11 However, sales made on decentralized networks without a third party promoter, such as cryptocurrencies Bitcoin and Ether, are not considered securities transactions under the Howey Test. See William Hinman, Director, Division of Corporate Finance, Remarks at the Yahoo Finance All Markets Summit: Crypto, Digital Asset Transactions: When Howey Met Gary (Plastic) (June 14, 2018), https://www.sec.gov/news/speech/speech-hinman-061418 (Bitcoin lacks “a central third party whose efforts are a key determining factor in the enterprise”, “applying the disclosure regime of the federal securities laws to the offer and resale of Bitcoin would seem to add little value”, and “based on my understanding of the present state of Ether, the Ethereum network and its decentralized structure, current offers and sales of Ether are not securities transactions”).
12 See Tcherepnin, 389 U.S. at 336 (holding that in searching for the meaning and scope of the word “security” in the federal securities acts, form should be disregarded for substance and the emphasis should be on economic reality).
13 See Howey, 328 U.S. at 298 (“Form was disregarded for substance and emphasis was placed upon economic reality.”).
14 See Framework for “Investment Contract” Analysis of Digital Assets (last modified April 3, 2019), https://www.sec.gov/corpfin/framework-investment-contract-analysis-digital-assets.
15 For example, on April 3, 2019, the SEC issued a no-action letter to TurnKey Jet, Inc. (“TKJ”) finding that digital tokens issued by TKJ were not securities. In its no-action letter, the SEC noted six factors in support of its decision, including the fact that the funds from the sale of tokens would not be used to develop TKJ’s blockchain platform, and that the token was marketed in a manner that emphasized the functionality of the token and not the potential for the increase in the market value of the token. See generally TurnKey Jet, Inc., SEC No-Action Letter (Apr. 3, 2019), https://www.sec.gov/divisions/corpfin/cf-noaction/2019/turnkey-jet-040219-2a1.html; compare with SEC Release No. 81207, Report of Investigation Pursuant to Section 21(a) of the Securities Exchange Act of 1934: The DAO (July 25, 2017), https://www.sec.gov/litigation/investreport/34-81207.pdf (determining that DAO Tokens are considered securities under the Howey Test and are subject to federal securities laws, and making clear that federal securities laws apply to those who offer and sell securities “regardless whether the issuing entity is a traditional company or a decentralized autonomous organization, regardless whether those securities are purchased using U.S. dollars or virtual currencies, and regardless whether they are distributed in certificated form or through distributed ledger technology”).

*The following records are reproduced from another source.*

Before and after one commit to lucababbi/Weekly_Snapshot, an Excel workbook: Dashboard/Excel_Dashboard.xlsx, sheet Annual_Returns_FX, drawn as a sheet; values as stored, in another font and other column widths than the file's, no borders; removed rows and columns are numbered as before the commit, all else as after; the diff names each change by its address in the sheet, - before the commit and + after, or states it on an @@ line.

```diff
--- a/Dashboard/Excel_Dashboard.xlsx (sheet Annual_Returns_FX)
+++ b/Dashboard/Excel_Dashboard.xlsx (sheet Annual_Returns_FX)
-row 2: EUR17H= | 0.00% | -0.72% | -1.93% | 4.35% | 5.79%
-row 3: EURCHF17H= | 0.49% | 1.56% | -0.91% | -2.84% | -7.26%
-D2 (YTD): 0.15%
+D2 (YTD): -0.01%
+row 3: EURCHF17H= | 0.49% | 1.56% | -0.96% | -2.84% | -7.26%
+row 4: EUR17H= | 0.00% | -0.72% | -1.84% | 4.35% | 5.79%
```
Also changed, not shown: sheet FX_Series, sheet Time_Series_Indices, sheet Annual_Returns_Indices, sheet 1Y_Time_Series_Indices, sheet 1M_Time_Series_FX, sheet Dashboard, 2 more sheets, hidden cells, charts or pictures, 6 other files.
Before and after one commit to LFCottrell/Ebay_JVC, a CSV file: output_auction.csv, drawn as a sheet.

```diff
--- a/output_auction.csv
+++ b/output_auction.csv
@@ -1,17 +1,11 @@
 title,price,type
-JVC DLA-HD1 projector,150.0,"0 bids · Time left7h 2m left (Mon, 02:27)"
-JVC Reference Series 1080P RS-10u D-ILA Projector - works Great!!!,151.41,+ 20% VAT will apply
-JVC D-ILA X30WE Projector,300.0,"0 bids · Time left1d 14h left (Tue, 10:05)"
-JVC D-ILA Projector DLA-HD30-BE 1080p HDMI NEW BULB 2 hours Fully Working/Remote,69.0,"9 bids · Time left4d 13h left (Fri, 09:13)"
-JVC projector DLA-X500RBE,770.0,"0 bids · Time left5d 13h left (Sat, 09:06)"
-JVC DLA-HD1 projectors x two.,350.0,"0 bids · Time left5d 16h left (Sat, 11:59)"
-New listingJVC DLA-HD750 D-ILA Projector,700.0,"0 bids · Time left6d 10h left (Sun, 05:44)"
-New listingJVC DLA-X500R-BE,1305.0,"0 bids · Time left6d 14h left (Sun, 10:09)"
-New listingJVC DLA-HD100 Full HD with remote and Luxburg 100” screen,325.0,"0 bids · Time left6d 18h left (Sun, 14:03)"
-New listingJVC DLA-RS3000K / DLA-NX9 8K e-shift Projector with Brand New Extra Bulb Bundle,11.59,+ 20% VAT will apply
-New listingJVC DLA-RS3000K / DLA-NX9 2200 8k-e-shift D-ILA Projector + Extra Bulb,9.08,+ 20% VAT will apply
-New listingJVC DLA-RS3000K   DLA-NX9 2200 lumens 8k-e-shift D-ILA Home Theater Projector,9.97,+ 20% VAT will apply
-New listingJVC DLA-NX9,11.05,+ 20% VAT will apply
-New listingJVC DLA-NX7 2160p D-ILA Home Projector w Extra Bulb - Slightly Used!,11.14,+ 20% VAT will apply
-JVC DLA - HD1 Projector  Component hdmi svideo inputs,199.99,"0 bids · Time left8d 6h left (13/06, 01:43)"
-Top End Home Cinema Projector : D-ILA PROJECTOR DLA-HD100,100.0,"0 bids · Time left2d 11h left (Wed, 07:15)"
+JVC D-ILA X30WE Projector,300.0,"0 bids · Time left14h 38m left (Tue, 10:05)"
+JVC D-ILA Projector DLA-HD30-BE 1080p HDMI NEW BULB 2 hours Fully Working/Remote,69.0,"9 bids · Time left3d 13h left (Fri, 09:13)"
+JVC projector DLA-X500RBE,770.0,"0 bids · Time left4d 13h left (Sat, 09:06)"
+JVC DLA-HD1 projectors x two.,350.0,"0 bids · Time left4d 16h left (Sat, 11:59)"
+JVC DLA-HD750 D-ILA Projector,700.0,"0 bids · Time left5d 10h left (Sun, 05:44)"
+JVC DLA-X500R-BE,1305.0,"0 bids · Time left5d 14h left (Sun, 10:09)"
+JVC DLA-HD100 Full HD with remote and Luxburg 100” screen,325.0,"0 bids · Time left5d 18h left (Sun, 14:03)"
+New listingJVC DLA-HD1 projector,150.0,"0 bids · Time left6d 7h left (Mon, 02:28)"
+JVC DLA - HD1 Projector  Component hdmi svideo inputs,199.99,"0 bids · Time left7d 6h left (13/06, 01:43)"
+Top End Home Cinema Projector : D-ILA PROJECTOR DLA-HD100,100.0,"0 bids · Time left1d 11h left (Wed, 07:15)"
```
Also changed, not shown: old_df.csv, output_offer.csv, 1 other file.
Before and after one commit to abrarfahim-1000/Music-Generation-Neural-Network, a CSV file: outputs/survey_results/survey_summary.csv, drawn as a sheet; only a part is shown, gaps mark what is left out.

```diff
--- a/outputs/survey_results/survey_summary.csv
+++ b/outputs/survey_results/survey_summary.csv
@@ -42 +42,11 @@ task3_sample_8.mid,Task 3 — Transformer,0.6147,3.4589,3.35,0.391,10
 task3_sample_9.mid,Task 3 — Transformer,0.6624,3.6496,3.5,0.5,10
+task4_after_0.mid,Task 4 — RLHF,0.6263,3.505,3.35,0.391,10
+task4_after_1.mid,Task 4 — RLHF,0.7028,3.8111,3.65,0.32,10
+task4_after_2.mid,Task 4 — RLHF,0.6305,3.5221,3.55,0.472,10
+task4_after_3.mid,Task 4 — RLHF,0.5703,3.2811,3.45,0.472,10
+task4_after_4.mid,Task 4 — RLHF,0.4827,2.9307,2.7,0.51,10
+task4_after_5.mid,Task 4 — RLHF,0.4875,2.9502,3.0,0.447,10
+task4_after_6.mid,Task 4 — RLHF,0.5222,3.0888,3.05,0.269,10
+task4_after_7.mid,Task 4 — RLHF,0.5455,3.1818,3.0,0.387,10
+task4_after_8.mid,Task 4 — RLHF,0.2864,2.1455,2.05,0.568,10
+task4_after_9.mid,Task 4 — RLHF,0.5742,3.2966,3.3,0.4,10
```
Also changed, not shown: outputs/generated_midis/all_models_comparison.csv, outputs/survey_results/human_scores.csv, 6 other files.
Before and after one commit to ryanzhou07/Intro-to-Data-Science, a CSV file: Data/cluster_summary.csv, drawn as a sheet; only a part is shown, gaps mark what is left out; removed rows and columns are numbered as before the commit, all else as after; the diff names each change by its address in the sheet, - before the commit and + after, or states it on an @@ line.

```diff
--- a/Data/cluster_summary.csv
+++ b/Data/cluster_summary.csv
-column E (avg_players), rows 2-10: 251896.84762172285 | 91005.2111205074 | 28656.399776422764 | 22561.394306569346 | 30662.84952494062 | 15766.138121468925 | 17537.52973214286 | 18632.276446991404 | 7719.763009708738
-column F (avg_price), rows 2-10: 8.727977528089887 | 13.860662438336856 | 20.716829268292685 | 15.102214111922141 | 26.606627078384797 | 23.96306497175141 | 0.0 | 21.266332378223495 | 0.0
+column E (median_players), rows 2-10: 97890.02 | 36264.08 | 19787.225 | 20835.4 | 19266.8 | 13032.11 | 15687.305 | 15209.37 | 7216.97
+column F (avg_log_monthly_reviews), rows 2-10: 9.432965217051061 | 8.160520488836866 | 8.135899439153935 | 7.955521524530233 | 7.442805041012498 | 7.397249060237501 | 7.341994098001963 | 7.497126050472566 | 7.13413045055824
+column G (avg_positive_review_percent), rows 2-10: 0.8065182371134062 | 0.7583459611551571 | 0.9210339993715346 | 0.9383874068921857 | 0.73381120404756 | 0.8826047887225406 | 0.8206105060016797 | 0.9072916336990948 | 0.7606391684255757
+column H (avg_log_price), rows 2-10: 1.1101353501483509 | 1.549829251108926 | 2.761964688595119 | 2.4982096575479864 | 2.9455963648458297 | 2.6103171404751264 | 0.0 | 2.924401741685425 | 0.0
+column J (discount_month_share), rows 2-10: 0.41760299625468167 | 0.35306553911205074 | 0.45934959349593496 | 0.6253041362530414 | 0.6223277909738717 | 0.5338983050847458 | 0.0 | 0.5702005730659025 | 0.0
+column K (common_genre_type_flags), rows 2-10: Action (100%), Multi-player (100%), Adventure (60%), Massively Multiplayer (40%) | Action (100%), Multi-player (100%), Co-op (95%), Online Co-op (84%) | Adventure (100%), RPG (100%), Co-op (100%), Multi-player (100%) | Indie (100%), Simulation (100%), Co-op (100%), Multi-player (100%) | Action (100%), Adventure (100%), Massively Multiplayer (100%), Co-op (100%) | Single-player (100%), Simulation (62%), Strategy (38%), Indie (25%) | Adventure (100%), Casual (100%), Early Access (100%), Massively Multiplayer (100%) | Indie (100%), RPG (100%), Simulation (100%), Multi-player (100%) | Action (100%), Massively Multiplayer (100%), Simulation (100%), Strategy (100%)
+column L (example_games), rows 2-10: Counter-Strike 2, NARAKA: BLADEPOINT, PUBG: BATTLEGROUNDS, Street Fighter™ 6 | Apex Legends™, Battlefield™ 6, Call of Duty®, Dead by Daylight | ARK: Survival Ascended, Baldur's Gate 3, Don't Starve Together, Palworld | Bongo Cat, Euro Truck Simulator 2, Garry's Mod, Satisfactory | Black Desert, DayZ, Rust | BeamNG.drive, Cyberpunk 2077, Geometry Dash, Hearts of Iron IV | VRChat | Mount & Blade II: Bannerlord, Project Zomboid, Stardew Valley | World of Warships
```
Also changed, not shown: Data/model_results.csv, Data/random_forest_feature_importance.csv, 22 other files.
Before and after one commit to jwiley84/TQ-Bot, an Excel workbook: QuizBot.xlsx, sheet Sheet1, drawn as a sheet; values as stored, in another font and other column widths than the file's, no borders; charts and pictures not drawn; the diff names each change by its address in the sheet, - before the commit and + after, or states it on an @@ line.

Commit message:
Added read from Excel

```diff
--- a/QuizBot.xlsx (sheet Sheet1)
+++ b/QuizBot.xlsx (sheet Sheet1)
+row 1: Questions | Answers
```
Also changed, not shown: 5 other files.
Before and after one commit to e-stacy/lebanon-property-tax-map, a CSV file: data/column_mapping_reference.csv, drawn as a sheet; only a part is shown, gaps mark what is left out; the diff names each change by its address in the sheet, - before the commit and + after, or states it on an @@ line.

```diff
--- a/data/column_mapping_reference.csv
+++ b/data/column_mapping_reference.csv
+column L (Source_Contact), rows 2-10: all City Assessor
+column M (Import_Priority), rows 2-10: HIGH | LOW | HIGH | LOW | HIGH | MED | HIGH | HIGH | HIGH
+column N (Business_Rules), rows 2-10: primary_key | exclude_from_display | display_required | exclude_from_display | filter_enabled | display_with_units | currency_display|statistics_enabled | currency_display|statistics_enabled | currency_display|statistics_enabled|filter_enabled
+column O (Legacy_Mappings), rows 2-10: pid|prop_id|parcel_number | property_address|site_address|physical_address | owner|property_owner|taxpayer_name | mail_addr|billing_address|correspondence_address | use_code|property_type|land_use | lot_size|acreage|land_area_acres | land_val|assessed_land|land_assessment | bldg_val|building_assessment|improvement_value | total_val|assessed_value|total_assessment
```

16 Stretching back to 2013, the SEC has taken enforcement action against a number of digital assets in connection with their Initial Coin Offerings. See Cyber Enforcement Actions (last modified Jan. 6, 2022), https://www.sec.gov/spotlight/cybersecurity-enforcement-actions.